Tonight's presenter spoke on the images of crime that are presented on television and the media and how they affect the public perception on being victimized. She gave examples of how the media has the tendency to often blow up a situation so as to make it appear as if the nation is in some great peril. For example if someone does a study on juvenile crime you can expect the media to focus on juvenile crime and incidents that may be occurring across the nation. Though the crime they are reporting is a portion of the normal crime that goes on everyday and almost unnoticed for the most part but because of the attention it is getting and the media's tendency to sensationalize events Americans all of a sudden feel threatened by juvenile crime and demand that something be done. Americans in other words are getting a false representation of the real situation. Politicians who are eager to win votes however take advantage of the situation by pushing punitive measures even though the reality is that crim e figures do not agree with the reports. She also commented on the fact that the media loves to report crimes (34%) of victimization when the victim is a white woman and her is assailant is black. The reality is however that blacks are more often victimized by blacks. The rate of black on white crime is now where near 34%. This predisposes white women to the fear that they will be victimized by a black person, thus creating a bias towards blacks.

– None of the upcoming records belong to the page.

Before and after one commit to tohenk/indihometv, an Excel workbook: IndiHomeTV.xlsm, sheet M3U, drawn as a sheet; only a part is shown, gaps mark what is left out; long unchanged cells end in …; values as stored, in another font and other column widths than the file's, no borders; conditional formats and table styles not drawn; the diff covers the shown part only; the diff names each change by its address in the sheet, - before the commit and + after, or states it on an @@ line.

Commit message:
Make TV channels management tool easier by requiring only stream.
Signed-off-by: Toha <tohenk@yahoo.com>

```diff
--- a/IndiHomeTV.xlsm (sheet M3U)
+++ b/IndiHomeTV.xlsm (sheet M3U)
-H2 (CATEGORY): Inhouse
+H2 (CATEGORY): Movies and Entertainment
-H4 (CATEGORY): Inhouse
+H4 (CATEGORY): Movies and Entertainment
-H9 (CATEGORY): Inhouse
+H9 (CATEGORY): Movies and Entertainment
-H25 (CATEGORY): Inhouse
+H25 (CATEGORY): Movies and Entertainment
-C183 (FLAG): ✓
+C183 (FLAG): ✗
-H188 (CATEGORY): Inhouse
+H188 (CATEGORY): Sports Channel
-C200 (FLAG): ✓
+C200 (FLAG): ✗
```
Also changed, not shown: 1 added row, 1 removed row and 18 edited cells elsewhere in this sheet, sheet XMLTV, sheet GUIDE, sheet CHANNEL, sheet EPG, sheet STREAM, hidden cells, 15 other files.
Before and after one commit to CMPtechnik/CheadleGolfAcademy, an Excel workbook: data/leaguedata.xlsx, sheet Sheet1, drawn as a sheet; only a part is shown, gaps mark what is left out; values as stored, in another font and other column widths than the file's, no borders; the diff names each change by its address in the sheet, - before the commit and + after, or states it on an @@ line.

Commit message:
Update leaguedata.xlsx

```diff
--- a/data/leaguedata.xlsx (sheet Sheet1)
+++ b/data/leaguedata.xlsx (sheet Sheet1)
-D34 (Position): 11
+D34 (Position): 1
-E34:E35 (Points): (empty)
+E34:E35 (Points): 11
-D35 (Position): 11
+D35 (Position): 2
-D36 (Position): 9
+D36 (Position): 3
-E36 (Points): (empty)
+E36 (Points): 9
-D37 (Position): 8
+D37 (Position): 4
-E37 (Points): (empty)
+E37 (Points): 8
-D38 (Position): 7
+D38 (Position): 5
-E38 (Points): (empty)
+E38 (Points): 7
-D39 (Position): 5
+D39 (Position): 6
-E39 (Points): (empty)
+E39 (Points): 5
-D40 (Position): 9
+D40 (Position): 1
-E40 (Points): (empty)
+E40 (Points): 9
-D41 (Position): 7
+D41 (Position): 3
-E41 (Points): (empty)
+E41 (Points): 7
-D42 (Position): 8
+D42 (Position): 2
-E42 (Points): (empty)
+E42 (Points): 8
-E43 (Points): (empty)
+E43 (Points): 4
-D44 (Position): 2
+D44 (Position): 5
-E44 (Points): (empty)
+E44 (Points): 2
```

In regards to the candidate as a professor I feel that she didn't involve the students enough. As a result of this I found her presentation boring despite having an interesting topic. She failed to properly deliver her presentation. She read from her notes entirely too much. She seemed very reserved and almost shy at times, not what I expect from a professor.